Friday, April 29, 2011



The day before Easter here was gray and cold. My mother and I found these first wildflowers on our walk:


They were furry, as if equipped for the harsh weather.


Some of our own bulbs had come up too.


The sun came out later-- a little preview of the next day when it was sunny and 60 degrees and I felt uncomfortably hot sitting on the lawn in the sun with my cousins while the two who were still young enough to hunt for candy had their pick over what they thought was most desirable. The bottlecaps were generally left to be eaten by my grandpa's very sadly neglected dog.


I baked some delicious soft cinnamon rolls (best recipe ever), because nobody was very much into the idea of hot cross buns. Slimy little raisins generally ruin a good soft yeast bread in my opinion. We also had almond-scented pound cake in a bundt pan and in the shape of a lamb, as is tradition. Last year my mom finally realized that she'd been baking it upside down all these years and that was why it never had a nose. She serves it with green coconut and jelly bellies.


At night, I had an uncharacteristically healthy snack to save up for the cake and jelly beans the next day.


Wednesday, April 20, 2011

bipolar weather

This morning at seven:


Tonight at seven:


The temperature is still in the thirties and forties-- about the temperature all my favorite UK blogs were complaining about as "cold" in January. At least things are growing and somewhat green now.

I'm working full time for these past two weeks, which equals a little less than 40 hours plus six hours of cleaning in four days. I'm just about dead from lack of sleep, but hopefully I'll be able to get my new laptop soon.

Sunday, April 10, 2011

a sense of spiritual adventure?


A snippet for you, before I have to give it back to the library:

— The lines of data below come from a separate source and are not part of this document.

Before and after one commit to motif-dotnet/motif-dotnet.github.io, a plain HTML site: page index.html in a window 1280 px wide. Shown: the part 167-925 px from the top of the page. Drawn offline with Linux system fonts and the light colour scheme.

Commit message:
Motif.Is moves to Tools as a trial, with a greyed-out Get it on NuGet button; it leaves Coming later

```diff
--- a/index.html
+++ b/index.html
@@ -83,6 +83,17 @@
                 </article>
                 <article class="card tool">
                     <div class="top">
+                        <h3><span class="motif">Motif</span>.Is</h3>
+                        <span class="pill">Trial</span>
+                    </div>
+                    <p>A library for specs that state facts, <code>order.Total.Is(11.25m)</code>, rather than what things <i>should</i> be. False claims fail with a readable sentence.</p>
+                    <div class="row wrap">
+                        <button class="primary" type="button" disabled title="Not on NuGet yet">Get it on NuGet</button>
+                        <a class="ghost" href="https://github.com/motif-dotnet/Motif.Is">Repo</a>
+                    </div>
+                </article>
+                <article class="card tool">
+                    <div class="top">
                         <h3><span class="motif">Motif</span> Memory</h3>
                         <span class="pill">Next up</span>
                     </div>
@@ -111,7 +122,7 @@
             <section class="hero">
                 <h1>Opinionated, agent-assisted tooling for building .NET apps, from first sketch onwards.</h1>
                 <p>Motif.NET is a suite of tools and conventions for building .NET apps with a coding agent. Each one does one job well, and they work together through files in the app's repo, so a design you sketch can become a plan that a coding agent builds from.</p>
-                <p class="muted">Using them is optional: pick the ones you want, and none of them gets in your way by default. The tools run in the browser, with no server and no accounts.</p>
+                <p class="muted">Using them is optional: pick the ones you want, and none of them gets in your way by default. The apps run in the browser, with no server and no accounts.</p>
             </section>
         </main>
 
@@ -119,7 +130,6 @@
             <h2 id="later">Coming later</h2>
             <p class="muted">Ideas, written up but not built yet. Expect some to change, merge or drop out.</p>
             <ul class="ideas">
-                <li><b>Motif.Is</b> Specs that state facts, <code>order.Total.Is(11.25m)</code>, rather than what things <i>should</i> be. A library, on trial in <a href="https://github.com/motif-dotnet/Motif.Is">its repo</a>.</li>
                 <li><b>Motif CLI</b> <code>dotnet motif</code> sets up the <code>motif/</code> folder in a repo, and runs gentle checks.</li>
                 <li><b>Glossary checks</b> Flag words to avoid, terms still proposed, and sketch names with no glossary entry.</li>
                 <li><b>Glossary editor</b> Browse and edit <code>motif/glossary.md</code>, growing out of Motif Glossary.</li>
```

"Many men whose prime business is the art of writing find rest and refreshment in other occupations. They marry or they keep dogs, they play golf or bridge, they study Sanskrit or collect postage stamps. Except for a period of ownership of a dachshund, Henry James did none of these things. He lived a life consecrated to the service of a jealous, insatiable, and supremely rewarding goddess, and all his activities had essential reference to that service. He had a great belief in the virtues of exercise, and he was expert at making a walk of two or three miles last for as many hours by his habit of punctuating movement with frequent and prolonged halts for meditation or conversation. He like the exhilaration of driving in a motor-car, which gave him, he said, "a sense of spiritual adventure." (Henry James at Work, 22)